Nuedexta is a drug that treats emotional lability (‘pseudo-bulbar affect’, or PBA) in MND and other neurological conditions. Emotional lability can be described as inappropriate emotional expression often characterised by uncontrollable laughing or crying; it is a feature of MND and some other neurological conditions.
Nuedexta was originally granted a marketing authorisation by the EMA in July 2013, but Avanir Pharmaceuticals Inc, the company who developed and manufacture the drug, did not take the further necessary steps to make it available in the UK, such as agreeing a price with the NHS under the Pharmaceutical Prices Regulation Scheme.
Withdrawal of marketing authorisation

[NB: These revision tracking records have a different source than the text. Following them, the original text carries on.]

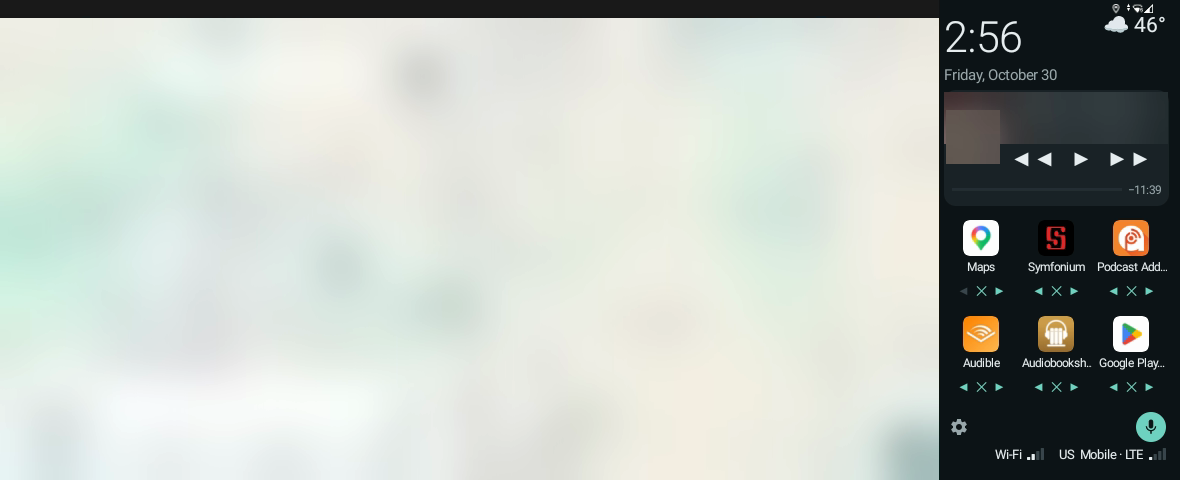
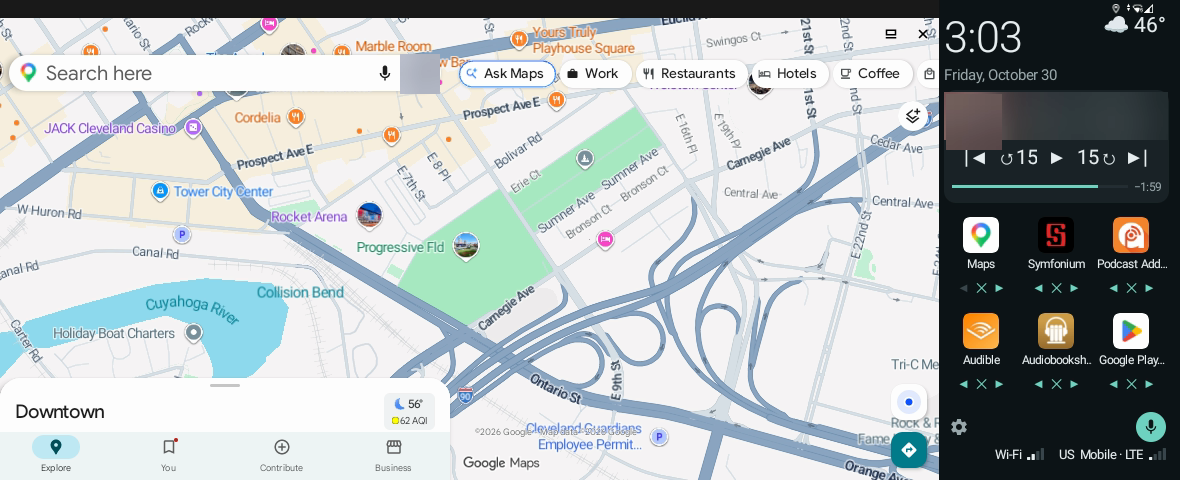
Add track and seek media buttons, Cleveland screenshots, troubleshooting
- Music card: previous/next track plus seek back/forward, with settings for
  which buttons to show (both/track/seek) and the seek amount (5-60 s).
- Retake screenshots with the map at Progressive Field, add one of an app
  in the main window.
- README: link to the MMB MAX box for 2023 MINI Cooper SE owners, a
  troubleshooting section, and a note that Android Settings hides overlays.

diff --git a/minicarhome/src/com/kynrek/minicarhome/HomeActivity.java b/minicarhome/src/com/kynrek/minicarhome/HomeActivity.java
@@ -382,6 +382,11 @@ public class HomeActivity extends Activity {
         rebuildPanel();
     }
 
+    private void setString(String key, String value) {
+        prefs.edit().putString(key, value).apply();
+        rebuildPanel();
+    }
+
     private void setSignalPlace(String place) {
         prefs.edit().putString("signals", place).apply();
         rebuildPanel();
@@ -653,6 +658,29 @@ public class HomeActivity extends Activity {
         s.addView(toggleRow("Clock & date", "show_clock"), marginTop(ViewGroup.LayoutParams.MATCH_PARENT, 12));
         s.addView(toggleRow("Media", "show_media"), marginTop(ViewGroup.LayoutParams.MATCH_PARENT, 6));
         s.addView(toggleRow("Assistant", "show_mic"), marginTop(ViewGroup.LayoutParams.MATCH_PARENT, 6));
+
+        s.addView(text("Media buttons", 14, TEXT), marginTop(ViewGroup.LayoutParams.WRAP_CONTENT, 12));
+        LinearLayout mb = new LinearLayout(this);
+        mb.setOrientation(LinearLayout.HORIZONTAL);
+        String buttons = prefs.getString("media_buttons", "both");
+        mb.addView(choice("Both", "both".equals(buttons), v -> setString("media_buttons", "both")));
+        mb.addView(choice("Track", "track".equals(buttons), v -> setString("media_buttons", "track")));
+        mb.addView(choice("Seek", "seek".equals(buttons), v -> setString("media_buttons", "seek")));
+        s.addView(mb, marginTop(ViewGroup.LayoutParams.WRAP_CONTENT, 6));
+
+        s.addView(text("Seek seconds", 14, TEXT), marginTop(ViewGroup.LayoutParams.WRAP_CONTENT, 12));
+        HorizontalScrollView seekScroll = new HorizontalScrollView(this);
+        seekScroll.setHorizontalScrollBarEnabled(false);
+        LinearLayout sk = new LinearLayout(this);
+        sk.setOrientation(LinearLayout.HORIZONTAL);
+        for (int secs : new int[]{5, 10, 15, 30, 60}) {
+            sk.addView(choice(String.valueOf(secs), secs == seekSeconds(), v -> {
+                prefs.edit().putInt("seek_seconds", secs).apply();
+                rebuildPanel();
+            }));
+        }
+        seekScroll.addView(sk);
+        s.addView(seekScroll, marginTop(ViewGroup.LayoutParams.WRAP_CONTENT, 6));
 
         s.addView(text("Signal", 14, TEXT), marginTop(ViewGroup.LayoutParams.WRAP_CONTENT, 12));
         LinearLayout sig = new LinearLayout(this);
@@ -1006,23 +1034,47 @@ public class HomeActivity extends Activity {
         info.addView(mediaTitle);
         info.addView(mediaArtist);
 
+        // Buttons: skip track (|◀ ▶|) and/or seek by the chosen seconds (↺15 15↻), per settings.
+        String buttons = prefs.getString("media_buttons", "both");
+        boolean track = !"seek".equals(buttons), seek = !"track".equals(buttons);
+        int secs = seekSeconds();
+        boolean five = track && seek;
         LinearLayout controls = new LinearLayout(this);
         controls.setOrientation(LinearLayout.HORIZONTAL);
         controls.setGravity(Gravity.CENTER_HORIZONTAL);
-        TextView prev = mediaButton("◀◀", wide);
-        playButton = mediaButton("▶", wide);
-        TextView next = mediaButton("▶▶", wide);
-        prev.setOnClickListener(v -> { if (controller != null) controller.getTransportControls().skipToPrevious(); });
-        next.setOnClickListener(v -> { if (controller != null) controller.getTransportControls().skipToNext(); });
+        playButton = mediaButton("▶", wide, five);
         playButton.setOnClickListener(v -> togglePlay());
-        controls.addView(prev);
+        if (track) {
+            TextView prev = mediaButton("|◀", wide, five);
+            prev.setContentDescription("Previous track");
+            prev.setOnClickListener(v -> { if (controller != null) controller.getTransportControls().skipToPrevious(); });
+            controls.addView(prev);
+        }
+        if (seek) {
+            TextView back = mediaButton("↺" + secs, wide, five);
+            back.setContentDescription("Back " + secs + " seconds");
+            back.setOnClickListener(v -> seekBy(-secs * 1000L));
+            controls.addView(back);
+        }
         controls.addView(playButton);
-        controls.addView(next);
+        if (seek) {
+            TextView fwd = mediaButton(secs + "↻", wide, five);
+            fwd.setContentDescription("Forward " + secs + " seconds");
+            fwd.setOnClickListener(v -> seekBy(secs * 1000L));
+            controls.addView(fwd);
+        }
+        if (track) {
+            TextView next = mediaButton("▶|", wide, five);
+            next.setContentDescription("Next track");
+            next.setOnClickListener(v -> { if (controller != null) controller.getTransportControls().skipToNext(); });
+            controls.addView(next);
+        }
 
-        if (wide) info.addView(controls);
+        // Three buttons fit beside the artwork on wide panels; five get their own row.
+        if (wide && !five) info.addView(controls);
         top.addView(info, new LinearLayout.LayoutParams(0, ViewGroup.LayoutParams.WRAP_CONTENT, 1));
         card.addView(top);
-        if (!wide) card.addView(controls, new LinearLayout.LayoutParams(ViewGroup.LayoutParams.MATCH_PARENT, ViewGroup.LayoutParams.WRAP_CONTENT));
+        if (!wide || five) card.addView(controls, new LinearLayout.LayoutParams(ViewGroup.LayoutParams.MATCH_PARENT, ViewGroup.LayoutParams.WRAP_CONTENT));
 
         // Progress bar with time remaining, shown when the app reports a track length.
         progressRow = new LinearLayout(this);
@@ -1289,6 +1341,34 @@ public class HomeActivity extends Activity {
         showProgress();
     }
 
+    private int seekSeconds() { return prefs.getInt("seek_seconds", 15); }
+
+    /** Where playback is now, extrapolated from the app's last position report. */
+    private long currentPosition(PlaybackState s) {
+        long position = s.getPosition();
+        if (s.getState() == PlaybackState.STATE_PLAYING) {
+            position += (long) ((SystemClock.elapsedRealtime() - s.getLastPositionUpdateTime()) * s.getPlaybackSpeed());
+        }
+        return Math.max(0, position);
+    }
+
+    /** Jump forward or back; uses seekTo when the app supports it, otherwise its own fast-forward/rewind. */
+    private void seekBy(long deltaMs) {
+        if (controller == null) return;
+        PlaybackState s = controller.getPlaybackState();
+        MediaMetadata m = controller.getMetadata();
+        if (s != null && (s.getActions() & PlaybackState.ACTION_SEEK_TO) != 0 && s.getPosition() >= 0) {
+            long target = Math.max(0, currentPosition(s) + deltaMs);
+            long duration = m == null ? 0 : m.getLong(MediaMetadata.METADATA_KEY_DURATION);
+            if (duration > 0) target = Math.min(duration, target);
+            controller.getTransportControls().seekTo(target);
+        } else if (deltaMs < 0) {
+            controller.getTransportControls().rewind();
+        } else {
+            controller.getTransportControls().fastForward();
+        }
+    }
+
     /** Refresh the progress bar and time remaining; repeats every second while something plays. */
     private final Runnable progressTick = this::showProgress;
 
@@ -1303,11 +1383,7 @@ public class HomeActivity extends Activity {
             return;
         }
         boolean playing = s.getState() == PlaybackState.STATE_PLAYING;
-        long position = s.getPosition();
-        if (playing) {   // the app reports position only occasionally; extrapolate from its last report
-            position += (long) ((SystemClock.elapsedRealtime() - s.getLastPositionUpdateTime()) * s.getPlaybackSpeed());
-        }
-        position = Math.max(0, Math.min(duration, position));
+        long position = Math.min(duration, currentPosition(s));   // apps report position only occasionally
         progressRow.setVisibility(View.VISIBLE);
         mediaProgress.setProgress((int) (1000 * position / duration));
         mediaRemaining.setText("\u2212" + clockTime(duration - position));
@@ -1399,10 +1475,11 @@ public class HomeActivity extends Activity {
     }
 
     /** Media transport button: bigger text and touch target than the settings controls. */
-    private TextView mediaButton(String s, boolean wide) {
-        TextView b = text(s, wide ? 24 : 22, TEXT);
+    private TextView mediaButton(String s, boolean wide, boolean five) {
+        TextView b = text(s, five ? (wide ? 20 : 16) : (wide ? 24 : 22), TEXT);
         b.setGravity(Gravity.CENTER);
-        b.setMinWidth(dp(wide ? 64 : 54));
+        b.setSingleLine(true);
+        b.setMinWidth(dp(five ? (wide ? 52 : 38) : (wide ? 64 : 54)));
         b.setMinHeight(dp(44));
         b.setPadding(0, dp(4), 0, dp(4));
         return b;

diff --git a/README.md b/README.md
@@ -1,7 +1,8 @@
 # MiniCarHome
 
 An easy-to-use, clutter-free home launcher for cars with Android "AI boxes", such as the
-**MMB MAX CarPlay AI Box for BMW 2023+ (iDrive 8/8.5/9), Android 13, 8+128GB**.
+[**MMB MAX CarPlay AI Box for BMW 2023+ (iDrive 8/8.5/9), Android 13, 8+128GB**](https://www.amazon.com/dp/B0GXK6XD3N).
+That's the box this was built and tested on, and it works with the **2023 MINI Cooper SE**.
 
 Your navigation app runs live in a big window, and a slim panel beside it holds the clock, weather,
 what's playing and the apps you actually use in the car. No ads, promo tiles or floating buttons.
@@ -11,8 +12,8 @@ at **1180 × 480 pixels (120 dpi)**. Most of the layout adapts to the screen, bu
 tuned there. (The unit it was built on reports Android 14.)
 
 ![Home screen](docs/screenshots/home.png)
-<sub>Home screen: Google Maps in the main window (blurred here for privacy), the panel on the right with
-weather, now playing, shortcuts and signal.</sub>
+<sub>Home screen: Google Maps in the main window, the panel on the right with weather, now playing,
+shortcuts and signal. (Account photo and track details blurred.)</sub>
 
 ## Features
 
@@ -27,11 +28,18 @@ panel still beside it. Open another app and it replaces the previous one. **Home
 Maps keeps running underneath the whole time, so you don't lose your route. (Turn this off in settings
 to open apps full screen instead.)
 
+![An app in the main window](docs/screenshots/pane.png)
+<sub>The Play Store opened from the panel, running in the main window.</sub>
+
+Android's own Settings app is the one exception: Android hides every app's overlay windows while it's
+in front, so the panel disappears until you leave Settings.
+
 ### The panel
 - **Clock and date**, with **weather** beside it (current conditions, high and low) when the panel is
   3 or more icons wide.
-- **Now playing**: artwork, title, play/pause/skip, a progress bar and time remaining, for whatever is
-  playing (Podcast Addict, Audible, Spotify, Symfonium…). Tap the card to open that app.
+- **Now playing**: artwork, title, a progress bar and time remaining, and controls for whatever is
+  playing (Podcast Addict, Audible, Spotify, Symfonium…): previous/next track (|◀ ▶|), seek back and
+  forward (↺15 15↻) and play/pause. Tap the card to open that app.
 - **Shortcuts** to your car apps, scrolling if they don't fit, plus **All apps**.
 - **Assistant button**: starts Google's voice assistant ("navigate to…", "call…").
 - **Wi-Fi and cell signal** with bars, plus the carrier and network type.
@@ -44,6 +52,8 @@ to open apps full screen instead.)
 | Main display app | Any app; Google Maps by default |
 | Open apps in main window | On / off |
 | Clock & date, Media, Assistant | Each on / off |
+| Media buttons | Both (track + seek, default), Track only or Seek only |
+| Seek seconds | 5, 10, 15 (default), 30 or 60 |
 | Signal | Off, top or bottom |
 | Edit shortcuts | Move (◀ ▶), remove (✕) and add (+, from the full app list) |
 | Reset shortcuts | Back to the default list |
@@ -106,6 +116,19 @@ adb shell pm disable-user --user 0 com.applepie.floatingball   # optional: hide 
 
 Back to the stock home screen:
 `adb shell cmd package set-home-activity com.android.launcher3/.uioverrides.QuickstepLauncher`
+
+## Troubleshooting
+
+**Tip for the MMB BMW box (from its support instructions):** after connecting the box to a power
+source, use your phone to search for the Bluetooth device named **"JoyeBox"**, then dial
+**#135177**. The LED indicator light switches from steady white to steady red.
+
+**The box keeps rebooting and ADB drops.** If the box can reach your car over Bluetooth and Wi-Fi, it
+starts a wireless CarPlay session; when that link drops, the box's CarPlay service reboots Android,
+which also turns Wireless debugging off. Tap **Wireless Debug** (Box Tools) to turn it back on.
+
+**An app opens full screen instead of in the main window.** Android won't move a window that's already
+open. Swipe the app away in Recents once and it will open in the main window from then on.
 
 ## Build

In February 2016, the European Medicines Agency (EMA) had withdrawn its marketing authorisation for Nuedexta in the EU. The withdrawal has been made at the request of Avanir Pharmaceuticals Inc, who developed the drug and manufacture it. Avanir have never made the drug available in Europe, and this decision means that it is not available to prescribe for patients in the EU.
Avanir have written to us to explain the reasons for their decision. They cite commercial considerations: they do not feel that they will be able to market Nuedexta profitably in the EU, taking into account the regulatory environment and the prices paid for drugs by health services across Europe.
Because Nuedexta is a patented medicine, Avanir has the sole right to produce and distribute it; it will not be possible for another company to make it or for it to be imported into the EU – although it remains available in the USA.
While it’s disappointing that a drug aimed at treating the symptoms of MND won’t be available to patients, in practice the impact on people living with MND will be marginal at most. Emotional lability is already commonly managed with antidepressants such as citalopram, and our discussions with leading MND neurologists have indicated that many were not actively considering using Nuedexta – and even those that were saw it as a potential second-line treatment at best. At present, Nuedexta therefore seems to represent nothing more and nothing less than an additional option for symptoms that can be managed by other means. However, we’ll be writing to the manufacturer to express our disappointment, and seek an assurance that they will bring Nuedexta back to market in the EU if it is later found to have any further benefits.Dr Brian Dickie, Director of Research Development